• **REQUIREMENT**
Each line below needs to be returned exactly. Skip any picture.

Before-and-after change data:
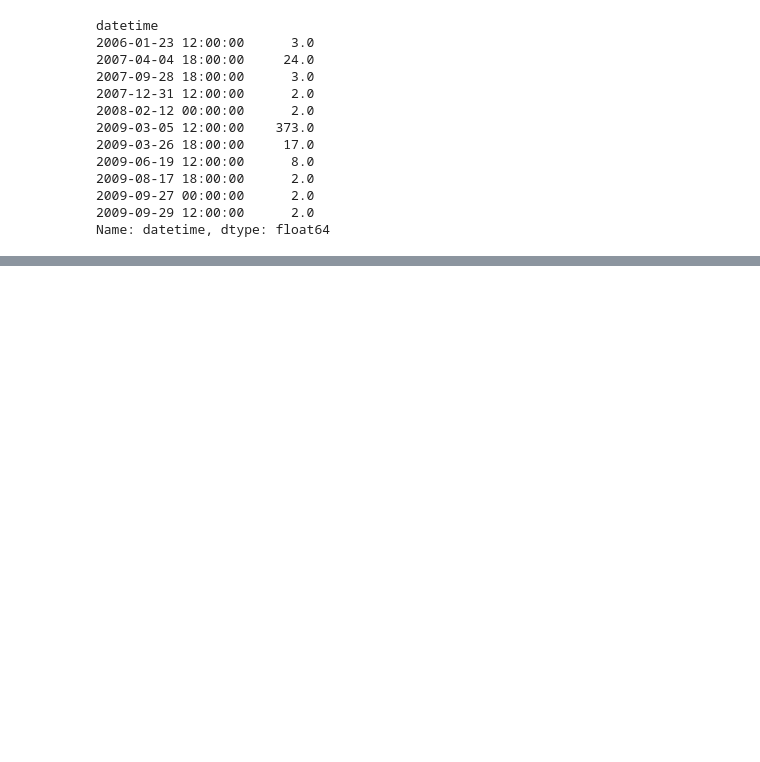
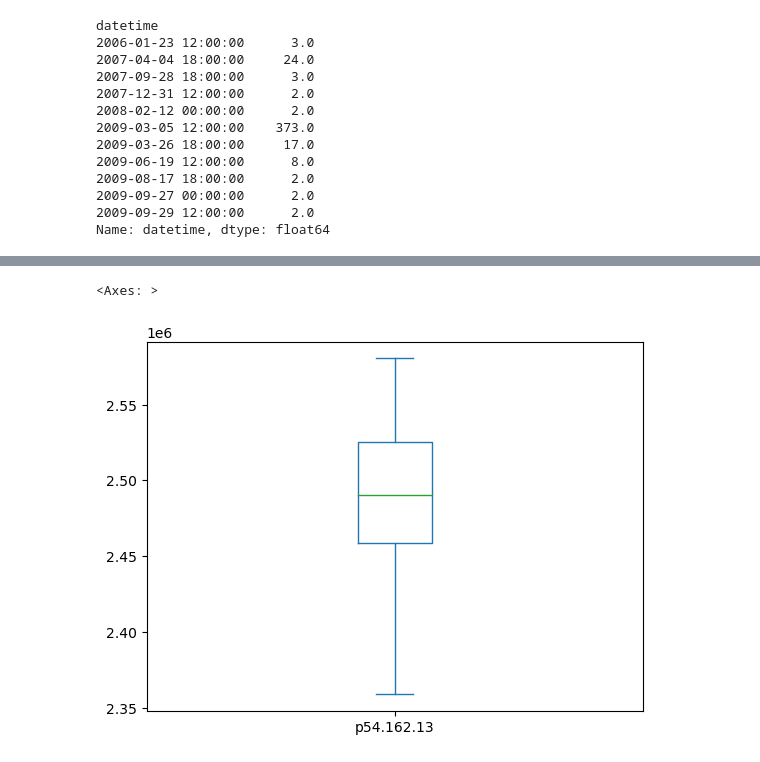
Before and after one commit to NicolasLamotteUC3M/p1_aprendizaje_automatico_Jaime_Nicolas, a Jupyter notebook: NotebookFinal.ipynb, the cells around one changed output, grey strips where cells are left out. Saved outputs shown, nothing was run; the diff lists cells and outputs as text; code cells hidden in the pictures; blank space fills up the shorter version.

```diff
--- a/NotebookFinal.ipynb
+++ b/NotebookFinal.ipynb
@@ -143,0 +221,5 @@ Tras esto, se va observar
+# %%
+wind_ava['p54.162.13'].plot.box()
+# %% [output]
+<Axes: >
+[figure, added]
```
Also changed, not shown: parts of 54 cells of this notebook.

• **FINISHED EXERCISE**
Before and after one commit to NicolasLamotteUC3M/p1_aprendizaje_automatico_Jaime_Nicolas, a Jupyter notebook: NotebookFinal.ipynb, the cells around one changed output, grey strips where cells are left out. Saved outputs shown, nothing was run; the diff lists cells and outputs as text; code cells hidden in the pictures; blank space fills up the shorter version.

```diff
--- a/NotebookFinal.ipynb
+++ b/NotebookFinal.ipynb
@@ -143,0 +221,5 @@ Tras esto, se va observar
+# %%
+wind_ava['p54.162.13'].plot.box()
+# %% [output]
+<Axes: >
+[figure, added]
```
Also changed, not shown: parts of 54 cells of this notebook.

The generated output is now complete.